## WHAT THE TASK ASKS
Find each line in the records below that contains the word "margin", and copy it out.

[Records drawn from a dataset]

::::::::::

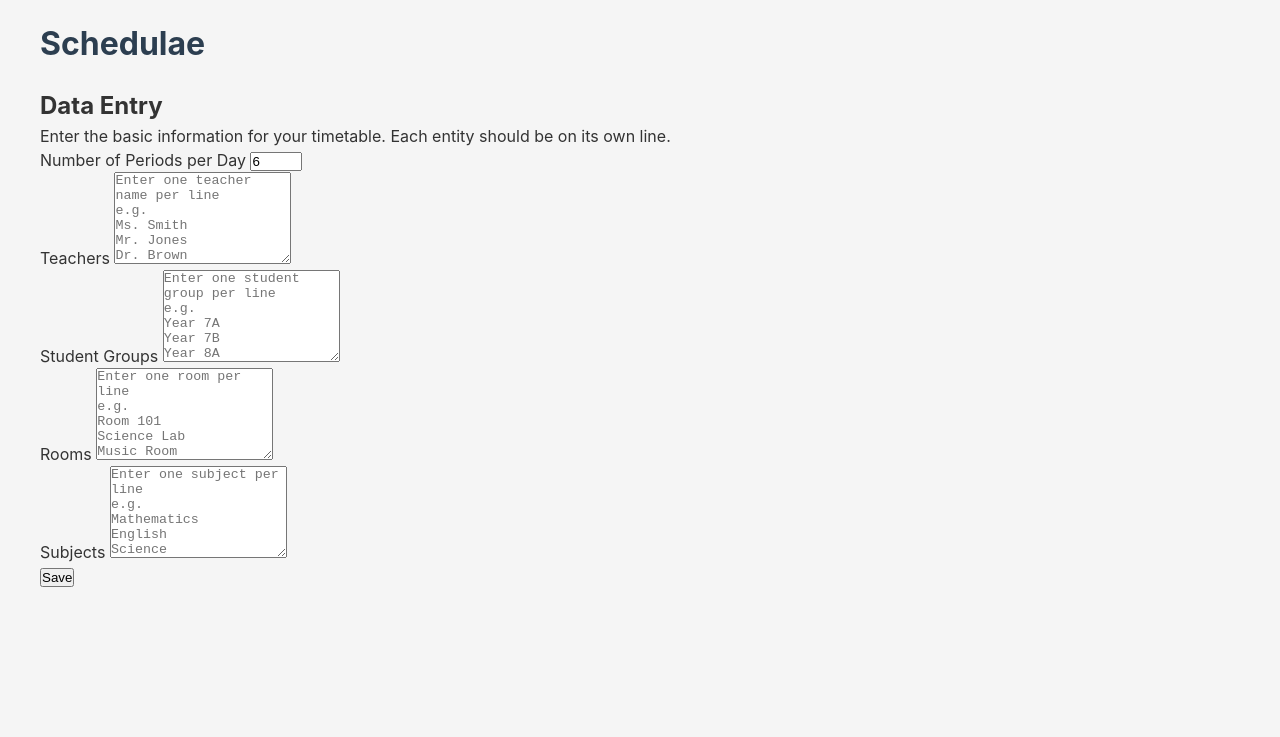
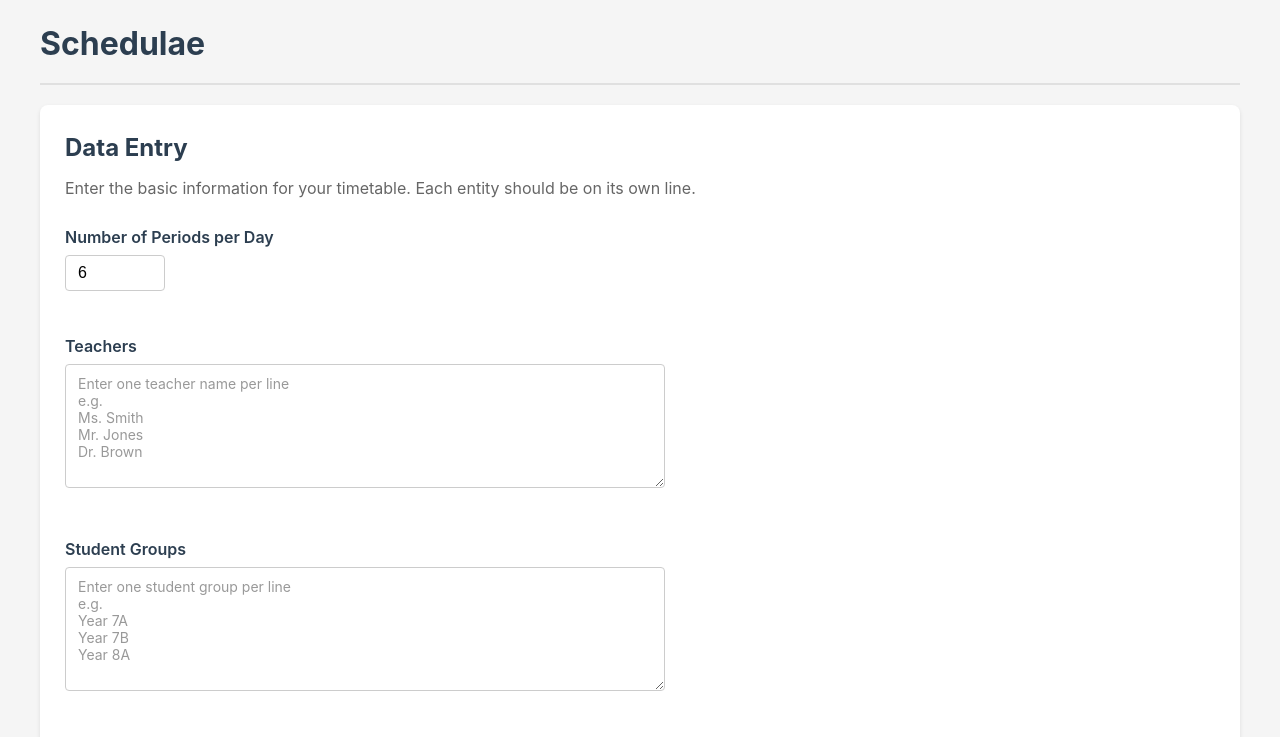
Before and after one commit to IanKulin/Schedulae, a website: page public/index.html in a window 1280 px wide. Shown: the top 737 px of the page. Drawn offline with Linux system fonts and the light colour scheme.

Commit message:
data entry

```diff
--- a/public/css/styles.css
+++ b/public/css/styles.css
@@ -37,3 +37,150 @@ h1 {
 .page-visible {
     display: block;
 }
+
+/* Header and Navigation */
+.page-header {
+    display: flex;
+    justify-content: space-between;
+    align-items: center;
+    margin-bottom: 20px;
+    padding-bottom: 15px;
+    border-bottom: 2px solid #e0e0e0;
+}
+
+.page-header h1 {
+    margin-bottom: 0;
+}
+
+.nav-links {
+    display: flex;
+    gap: 15px;
+}
+
+.nav-links a {
+    color: #3498db;
+    text-decoration: none;
+}
+
+.nav-links a:hover {
+    text-decoration: underline;
+}
+
+/* Data Entry Form */
+.data-entry-content {
+    background: #fff;
+    padding: 25px;
+    border-radius: 8px;
+    box-shadow: 0 2px 4px rgba(0, 0, 0, 0.1);
+}
+
+.data-entry-content h2 {
+    margin-bottom: 10px;
+    color: #2c3e50;
+}
+
+.form-description {
+    color: #666;
+    margin-bottom: 25px;
+}
+
+.data-entry-form {
+    max-width: 600px;
+}
+
+.form-group {
+    margin-bottom: 20px;
+}
+
+.form-group label {
+    display: block;
+    font-weight: 600;
+    margin-bottom: 6px;
+    color: #2c3e50;
+}
+
+.form-group input[type="number"] {
+    width: 100px;
+    padding: 8px 12px;
+    font-size: 16px;
+    border: 1px solid #ccc;
+    border-radius: 4px;
+}
+
+.form-group input[type="number"]:focus {
+    outline: none;
+    border-color: #3498db;
+    box-shadow: 0 0 0 2px rgba(52, 152, 219, 0.2);
+}
+
+.form-group input[type="number"]:disabled {
+    background-color: #f0f0f0;
+    color: #888;
+    cursor: not-allowed;
+}
+
+.form-group textarea {
+    width: 100%;
+    padding: 10px 12px;
+    font-size: 14px;
+    font-family: inherit;
+    border: 1px solid #ccc;
+    border-radius: 4px;
+    resize: vertical;
+    min-height: 120px;
+}
+
+.form-group textarea:focus {
+    outline: none;
+    border-color: #3498db;
+    box-shadow: 0 0 0 2px rgba(52, 152, 219, 0.2);
+}
+
+.form-group textarea::placeholder {
+    color: #999;
+}
+
+/* Error Messages */
+.field-error {
+    display: block;
+    color: #e74c3c;
+    font-size: 13px;
+    margin-top: 5px;
+    min-height: 18px;
+}
+
+/* Form Actions */
+.form-actions {
+    margin-top: 25px;
+    display: flex;
+    gap: 12px;
+}
+
+/* Buttons */
+.btn {
+    padding: 10px 20px;
+    font-size: 15px;
+    font-weight: 500;
+    border: none;
+    border-radius: 4px;
+    cursor: pointer;
+    transition: background-color 0.2s;
+}
+
+.btn-primary {
+    background-color: #3498db;
+    color: #fff;
+}
+
+.btn-primary:hover {
+    background-color: #2980b9;
+}
+
+.btn-secondary {
+    background-color: #95a5a6;
+    color: #fff;
+}
+
+.btn-secondary:hover {
+    background-color: #7f8c8d;
+}
```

::::::::::

## EXPECTED ANSWER
+    margin-bottom: 20px;
+    margin-bottom: 0;
+    margin-bottom: 10px;
+    margin-bottom: 25px;
+    margin-bottom: 20px;
+    margin-bottom: 6px;
+    margin-top: 5px;
+    margin-top: 25px;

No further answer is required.